Conscience, as Tobias Kelly points out in this intriguing, original book, is a curious thing. During the Second World War, the British government formally recognised the legitimacy of conscientious objection to military service, but never got round to defining exactly what it thought that meant. But then conscientious objectors (COs) themselves were not much clearer about it either. To some of them, conscience was above all about freedom of choice, the untrammelled right of the individual to make his or her own decisions. To others, conscience was not a liberty but an obligation: a matter not of picking or choosing which particular moral high ground to take a stand on but of recognising that one was guided to take such a position by an unseen, unknowable force and that one had a duty to defend it regardless of the personal cost.
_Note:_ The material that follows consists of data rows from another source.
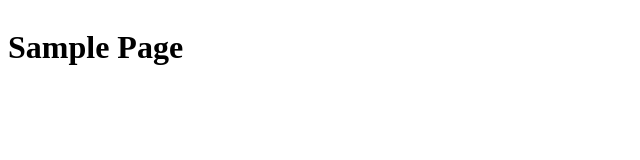
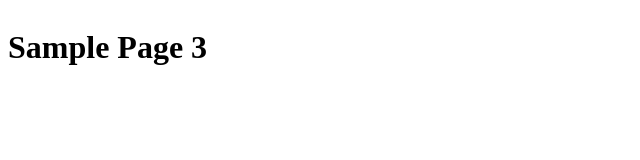
Before and after one commit to kento-yoshidu/ocaml, a React (Create React App) app: page / in a window 1280 px wide. Shown: the top 160 px of the page, without its empty margins (0-640 px from the left). Built offline with nearby package versions, Linux system fonts and the light colour scheme; the HTML template or start-up script is replaced by a standard one.

Commit message:
✨ Update header.tsx

```diff
--- a/src/components/header.tsx
+++ b/src/components/header.tsx
@@ -3,7 +3,7 @@ import styles from "../styles/header.module.css"
 const Header = () => {
   return (
     <header className={styles.header}>
-      <h1>Sample Page</h1>
+      <h1>Sample Page 3</h1>
     </header>
   )
 }
```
Kelly’s book follows the stories of a few of the roughly sixty thousand Britons who declared between 1939 and 1945 that they could not in good conscience kill or assist in killing.
Britain had been through this before in the First World War. The Military Service Act of January 1916, which introduced conscription, included a right to exemption based on sincere personal opposition to violence. This was natural enough in a country with an enduring Nonconformist tradition, although the British government, unlike the American one, did not insist that conscientious objection be inspired by religious belief. About sixteen thousand men were registered as COs before the armistice, two in three of them being ultimately granted some kind of conditional exemption from fighting which substituted non-combatant war work for regular army service. Roughly six thousand were refused any exemption at all, however, and in a clumsy attempt at coercion several dozen of them were sent to France and sentenced to death by firing squad for refusing to obey orders. A Parliamentary uproar provoked the War Office to hastily commute the sentences to penal servitude. The lesson the government learned from this experience was that attempting to terrorise conscientious objectors into uniform was futile. This would guide its policy in the war to come.
During the 1930s, the pacifist movement became a significant force in British politics. The Oxford Union famously voted in 1933 that in no circumstances would it fight for king and country, while Canon Dick Sheppard’s Peace Pledge Union (PPU) persuaded over 130,000 people to renounce war and refuse